**Information supplied:**

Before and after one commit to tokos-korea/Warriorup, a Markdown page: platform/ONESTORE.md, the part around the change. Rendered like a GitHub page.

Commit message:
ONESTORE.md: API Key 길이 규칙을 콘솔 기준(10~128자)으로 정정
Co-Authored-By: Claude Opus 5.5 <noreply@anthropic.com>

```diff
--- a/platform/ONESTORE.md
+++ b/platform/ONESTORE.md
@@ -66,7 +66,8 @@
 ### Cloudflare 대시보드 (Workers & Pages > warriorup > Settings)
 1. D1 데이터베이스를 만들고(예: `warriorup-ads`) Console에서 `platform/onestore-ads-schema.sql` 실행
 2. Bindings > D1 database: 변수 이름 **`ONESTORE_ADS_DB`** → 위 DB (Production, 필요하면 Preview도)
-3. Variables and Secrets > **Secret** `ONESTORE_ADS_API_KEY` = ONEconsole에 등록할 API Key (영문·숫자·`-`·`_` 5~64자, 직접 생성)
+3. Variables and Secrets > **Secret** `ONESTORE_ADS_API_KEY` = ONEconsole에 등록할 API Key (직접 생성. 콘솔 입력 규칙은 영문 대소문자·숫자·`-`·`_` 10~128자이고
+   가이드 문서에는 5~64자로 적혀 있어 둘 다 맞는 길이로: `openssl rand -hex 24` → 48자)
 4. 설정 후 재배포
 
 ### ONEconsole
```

**What is being asked:**
The lines from the one containing "ONESTORE.md: API Key" through the final line of the listing above are all you should set down, exactly as written.

**Response area:**
ONESTORE.md: API Key 길이 규칙을 콘솔 기준(10~128자)으로 정정
Co-Authored-By: Claude Opus 5.5 <noreply@anthropic.com>

```diff
--- a/platform/ONESTORE.md
+++ b/platform/ONESTORE.md
@@ -66,7 +66,8 @@
 ### Cloudflare 대시보드 (Workers & Pages > warriorup > Settings)
 1. D1 데이터베이스를 만들고(예: `warriorup-ads`) Console에서 `platform/onestore-ads-schema.sql` 실행
 2. Bindings > D1 database: 변수 이름 **`ONESTORE_ADS_DB`** → 위 DB (Production, 필요하면 Preview도)
-3. Variables and Secrets > **Secret** `ONESTORE_ADS_API_KEY` = ONEconsole에 등록할 API Key (영문·숫자·`-`·`_` 5~64자, 직접 생성)
+3. Variables and Secrets > **Secret** `ONESTORE_ADS_API_KEY` = ONEconsole에 등록할 API Key (직접 생성. 콘솔 입력 규칙은 영문 대소문자·숫자·`-`·`_` 10~128자이고
+   가이드 문서에는 5~64자로 적혀 있어 둘 다 맞는 길이로: `openssl rand -hex 24` → 48자)
 4. 설정 후 재배포
 
 ### ONEconsole
```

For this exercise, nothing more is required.